[Collection entries]
=== Begin Enclosure ===

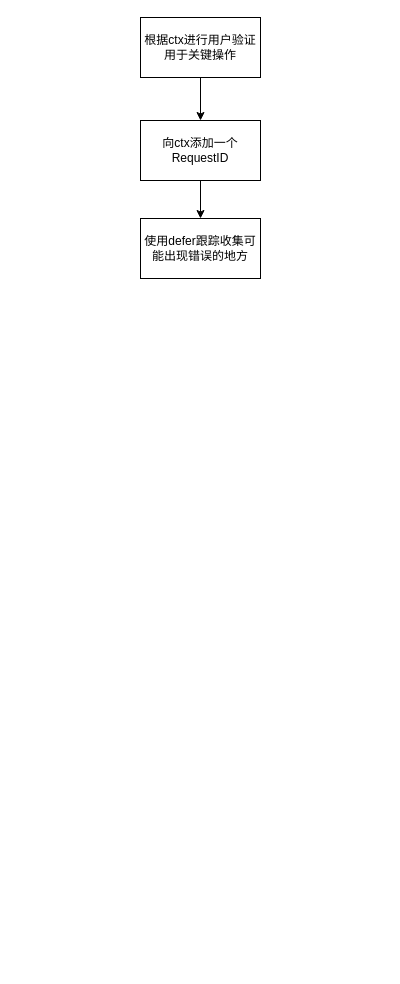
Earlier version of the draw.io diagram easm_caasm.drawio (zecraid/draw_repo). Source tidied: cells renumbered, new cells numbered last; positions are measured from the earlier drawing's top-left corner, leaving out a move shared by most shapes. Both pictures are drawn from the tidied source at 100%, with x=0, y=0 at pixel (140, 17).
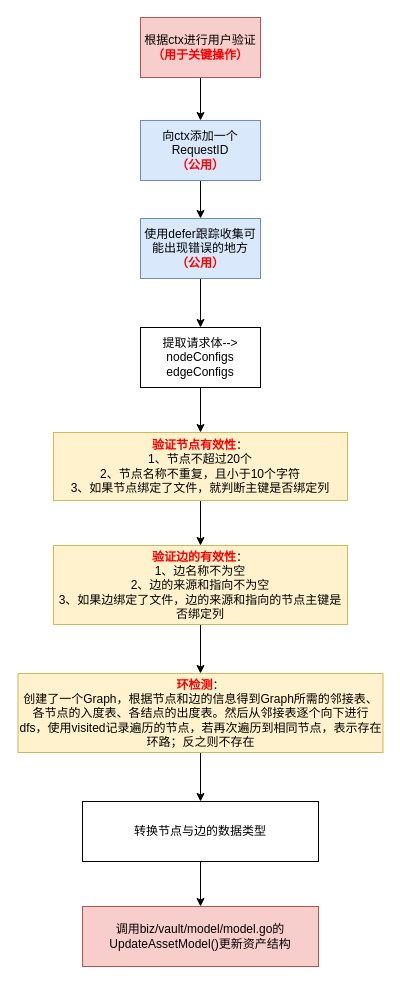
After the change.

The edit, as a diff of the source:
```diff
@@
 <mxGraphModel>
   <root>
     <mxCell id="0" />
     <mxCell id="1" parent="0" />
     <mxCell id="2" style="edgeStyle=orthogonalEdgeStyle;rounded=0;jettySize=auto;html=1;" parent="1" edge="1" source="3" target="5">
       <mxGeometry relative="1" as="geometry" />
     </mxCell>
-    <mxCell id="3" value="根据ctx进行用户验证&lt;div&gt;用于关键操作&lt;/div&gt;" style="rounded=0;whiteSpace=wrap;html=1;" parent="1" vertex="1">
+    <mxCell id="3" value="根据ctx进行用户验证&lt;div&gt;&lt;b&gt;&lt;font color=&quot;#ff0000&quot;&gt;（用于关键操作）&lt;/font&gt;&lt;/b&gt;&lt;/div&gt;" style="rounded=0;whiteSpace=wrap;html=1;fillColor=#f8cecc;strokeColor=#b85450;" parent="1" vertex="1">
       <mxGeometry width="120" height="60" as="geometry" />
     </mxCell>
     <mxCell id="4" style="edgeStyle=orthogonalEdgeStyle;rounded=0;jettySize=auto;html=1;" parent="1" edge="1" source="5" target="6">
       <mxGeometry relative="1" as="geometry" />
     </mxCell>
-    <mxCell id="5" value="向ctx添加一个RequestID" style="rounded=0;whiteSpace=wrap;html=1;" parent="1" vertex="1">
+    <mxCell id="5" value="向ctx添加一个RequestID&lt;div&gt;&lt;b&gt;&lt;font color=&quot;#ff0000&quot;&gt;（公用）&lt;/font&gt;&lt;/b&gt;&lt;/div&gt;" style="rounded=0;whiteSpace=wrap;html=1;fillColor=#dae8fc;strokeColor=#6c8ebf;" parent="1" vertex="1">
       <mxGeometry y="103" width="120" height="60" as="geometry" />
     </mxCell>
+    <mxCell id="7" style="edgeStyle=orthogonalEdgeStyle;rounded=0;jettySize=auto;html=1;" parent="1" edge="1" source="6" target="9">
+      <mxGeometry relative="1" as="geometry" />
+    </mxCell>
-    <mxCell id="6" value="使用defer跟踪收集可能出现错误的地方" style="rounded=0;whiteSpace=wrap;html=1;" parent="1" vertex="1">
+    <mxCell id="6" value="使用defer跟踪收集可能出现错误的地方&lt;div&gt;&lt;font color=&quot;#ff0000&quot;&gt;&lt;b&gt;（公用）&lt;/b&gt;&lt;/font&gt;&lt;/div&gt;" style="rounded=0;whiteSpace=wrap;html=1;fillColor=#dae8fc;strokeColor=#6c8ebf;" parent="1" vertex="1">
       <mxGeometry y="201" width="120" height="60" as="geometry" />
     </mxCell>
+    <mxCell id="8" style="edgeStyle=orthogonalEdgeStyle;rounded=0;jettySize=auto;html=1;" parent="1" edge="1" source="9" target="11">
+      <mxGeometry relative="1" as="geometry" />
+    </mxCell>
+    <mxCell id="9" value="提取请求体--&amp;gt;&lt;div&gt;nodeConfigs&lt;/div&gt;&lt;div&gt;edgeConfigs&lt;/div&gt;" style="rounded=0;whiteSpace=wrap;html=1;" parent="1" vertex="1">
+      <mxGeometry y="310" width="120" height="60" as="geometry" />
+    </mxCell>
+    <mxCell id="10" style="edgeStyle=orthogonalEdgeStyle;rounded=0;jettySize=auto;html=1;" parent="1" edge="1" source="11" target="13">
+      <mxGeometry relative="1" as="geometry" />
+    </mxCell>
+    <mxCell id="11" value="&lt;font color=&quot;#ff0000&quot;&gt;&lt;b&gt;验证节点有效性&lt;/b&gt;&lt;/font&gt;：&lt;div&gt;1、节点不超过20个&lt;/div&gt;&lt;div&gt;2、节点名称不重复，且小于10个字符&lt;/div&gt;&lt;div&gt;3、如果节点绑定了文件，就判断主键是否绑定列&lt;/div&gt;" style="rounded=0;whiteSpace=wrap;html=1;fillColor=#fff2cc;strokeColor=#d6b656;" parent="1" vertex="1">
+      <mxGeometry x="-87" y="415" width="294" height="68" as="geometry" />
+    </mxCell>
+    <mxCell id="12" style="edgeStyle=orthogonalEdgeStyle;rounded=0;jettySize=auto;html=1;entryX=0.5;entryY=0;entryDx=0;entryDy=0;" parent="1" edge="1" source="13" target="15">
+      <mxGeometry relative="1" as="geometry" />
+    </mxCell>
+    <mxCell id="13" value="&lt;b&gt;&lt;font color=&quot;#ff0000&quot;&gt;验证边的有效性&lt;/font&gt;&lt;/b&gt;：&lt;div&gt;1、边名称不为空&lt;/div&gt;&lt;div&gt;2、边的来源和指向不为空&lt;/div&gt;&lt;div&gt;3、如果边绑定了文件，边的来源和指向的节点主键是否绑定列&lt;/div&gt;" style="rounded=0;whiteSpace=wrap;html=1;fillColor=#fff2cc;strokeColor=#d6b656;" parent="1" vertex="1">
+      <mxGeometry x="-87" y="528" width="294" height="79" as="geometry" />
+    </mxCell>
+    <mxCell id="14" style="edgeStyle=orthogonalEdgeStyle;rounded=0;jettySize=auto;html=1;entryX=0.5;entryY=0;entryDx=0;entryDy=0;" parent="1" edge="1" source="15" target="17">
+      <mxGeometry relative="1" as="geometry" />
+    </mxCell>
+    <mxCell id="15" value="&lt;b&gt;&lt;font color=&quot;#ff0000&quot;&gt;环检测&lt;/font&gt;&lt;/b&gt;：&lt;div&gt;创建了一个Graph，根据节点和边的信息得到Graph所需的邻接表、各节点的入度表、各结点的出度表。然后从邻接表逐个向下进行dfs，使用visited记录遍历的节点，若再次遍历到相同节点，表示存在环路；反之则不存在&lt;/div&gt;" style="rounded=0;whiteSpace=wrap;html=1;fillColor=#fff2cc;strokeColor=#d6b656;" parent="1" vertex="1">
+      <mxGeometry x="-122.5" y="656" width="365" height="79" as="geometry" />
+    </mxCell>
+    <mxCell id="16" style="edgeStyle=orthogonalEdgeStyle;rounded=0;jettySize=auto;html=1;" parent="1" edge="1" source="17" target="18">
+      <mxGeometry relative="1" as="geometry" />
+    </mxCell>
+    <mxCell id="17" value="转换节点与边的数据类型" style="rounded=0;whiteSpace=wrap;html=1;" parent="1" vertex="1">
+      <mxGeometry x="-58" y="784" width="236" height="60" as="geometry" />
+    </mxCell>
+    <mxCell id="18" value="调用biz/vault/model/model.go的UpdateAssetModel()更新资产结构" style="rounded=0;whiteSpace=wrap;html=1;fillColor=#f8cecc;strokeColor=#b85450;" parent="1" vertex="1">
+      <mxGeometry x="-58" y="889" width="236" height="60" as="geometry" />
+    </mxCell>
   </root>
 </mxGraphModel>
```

=== End Enclosure ===

## THE TASK
Wherever the string "auto" occurs in the records, copy the line it is in.

## ANSWER TO THIS PROBLEM
     <mxCell id="2" style="edgeStyle=orthogonalEdgeStyle;rounded=0;jettySize=auto;html=1;" parent="1" edge="1" source="3" target="5">
     <mxCell id="4" style="edgeStyle=orthogonalEdgeStyle;rounded=0;jettySize=auto;html=1;" parent="1" edge="1" source="5" target="6">
+    <mxCell id="7" style="edgeStyle=orthogonalEdgeStyle;rounded=0;jettySize=auto;html=1;" parent="1" edge="1" source="6" target="9">
+    <mxCell id="8" style="edgeStyle=orthogonalEdgeStyle;rounded=0;jettySize=auto;html=1;" parent="1" edge="1" source="9" target="11">
+    <mxCell id="10" style="edgeStyle=orthogonalEdgeStyle;rounded=0;jettySize=auto;html=1;" parent="1" edge="1" source="11" target="13">
+    <mxCell id="12" style="edgeStyle=orthogonalEdgeStyle;rounded=0;jettySize=auto;html=1;entryX=0.5;entryY=0;entryDx=0;entryDy=0;" parent="1" edge="1" source="13" target="15">
+    <mxCell id="14" style="edgeStyle=orthogonalEdgeStyle;rounded=0;jettySize=auto;html=1;entryX=0.5;entryY=0;entryDx=0;entryDy=0;" parent="1" edge="1" source="15" target="17">
+    <mxCell id="16" style="edgeStyle=orthogonalEdgeStyle;rounded=0;jettySize=auto;html=1;" parent="1" edge="1" source="17" target="18">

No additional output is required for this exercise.